Change listing data:
________

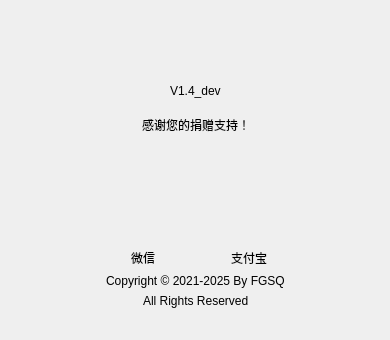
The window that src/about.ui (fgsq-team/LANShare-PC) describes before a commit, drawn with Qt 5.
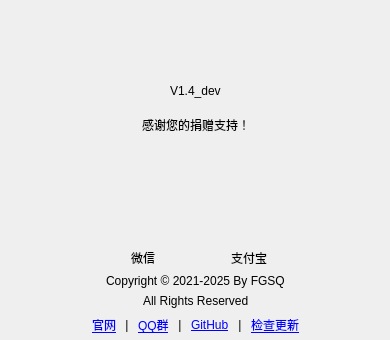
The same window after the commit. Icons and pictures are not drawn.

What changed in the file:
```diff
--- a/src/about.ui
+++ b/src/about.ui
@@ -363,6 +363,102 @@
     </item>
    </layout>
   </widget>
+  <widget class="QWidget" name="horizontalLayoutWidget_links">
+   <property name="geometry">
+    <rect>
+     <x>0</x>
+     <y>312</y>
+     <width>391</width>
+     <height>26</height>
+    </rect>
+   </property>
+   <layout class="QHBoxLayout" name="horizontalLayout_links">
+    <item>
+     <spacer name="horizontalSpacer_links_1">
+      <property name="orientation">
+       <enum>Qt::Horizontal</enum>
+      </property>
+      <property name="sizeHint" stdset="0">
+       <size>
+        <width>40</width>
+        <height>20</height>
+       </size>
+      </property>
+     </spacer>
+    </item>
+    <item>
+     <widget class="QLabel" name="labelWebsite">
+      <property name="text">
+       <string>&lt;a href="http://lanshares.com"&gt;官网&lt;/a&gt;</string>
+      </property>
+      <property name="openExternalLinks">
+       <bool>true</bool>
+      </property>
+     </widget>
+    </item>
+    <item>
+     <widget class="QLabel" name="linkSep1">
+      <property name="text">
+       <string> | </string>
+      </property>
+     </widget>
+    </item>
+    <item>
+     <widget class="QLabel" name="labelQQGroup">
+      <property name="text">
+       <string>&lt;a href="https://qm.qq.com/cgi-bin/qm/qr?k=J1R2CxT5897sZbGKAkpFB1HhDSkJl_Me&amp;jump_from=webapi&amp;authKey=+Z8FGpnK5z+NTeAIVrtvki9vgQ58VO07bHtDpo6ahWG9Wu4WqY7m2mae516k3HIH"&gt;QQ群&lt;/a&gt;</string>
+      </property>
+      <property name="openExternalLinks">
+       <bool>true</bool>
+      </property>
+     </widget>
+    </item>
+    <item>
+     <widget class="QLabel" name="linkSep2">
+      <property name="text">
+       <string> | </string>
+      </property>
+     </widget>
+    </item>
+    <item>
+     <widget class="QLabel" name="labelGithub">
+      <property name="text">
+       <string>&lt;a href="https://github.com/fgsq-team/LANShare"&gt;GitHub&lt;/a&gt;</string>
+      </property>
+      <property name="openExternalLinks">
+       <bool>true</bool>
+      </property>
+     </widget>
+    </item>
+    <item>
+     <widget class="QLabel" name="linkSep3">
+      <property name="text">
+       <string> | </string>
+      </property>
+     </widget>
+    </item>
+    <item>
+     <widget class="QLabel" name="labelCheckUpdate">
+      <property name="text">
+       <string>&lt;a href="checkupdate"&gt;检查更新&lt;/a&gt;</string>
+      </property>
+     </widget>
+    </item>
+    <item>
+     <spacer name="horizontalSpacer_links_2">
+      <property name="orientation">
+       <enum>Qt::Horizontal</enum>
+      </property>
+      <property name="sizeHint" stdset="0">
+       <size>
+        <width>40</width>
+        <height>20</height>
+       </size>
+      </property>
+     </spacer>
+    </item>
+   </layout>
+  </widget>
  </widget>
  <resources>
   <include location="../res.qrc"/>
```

________

[EXERCISE INSTRUCTIONS] Nothing but a number belongs in the answer: the tally of lines in the data holding "QLabel".

[EXPECTED ANSWER] 7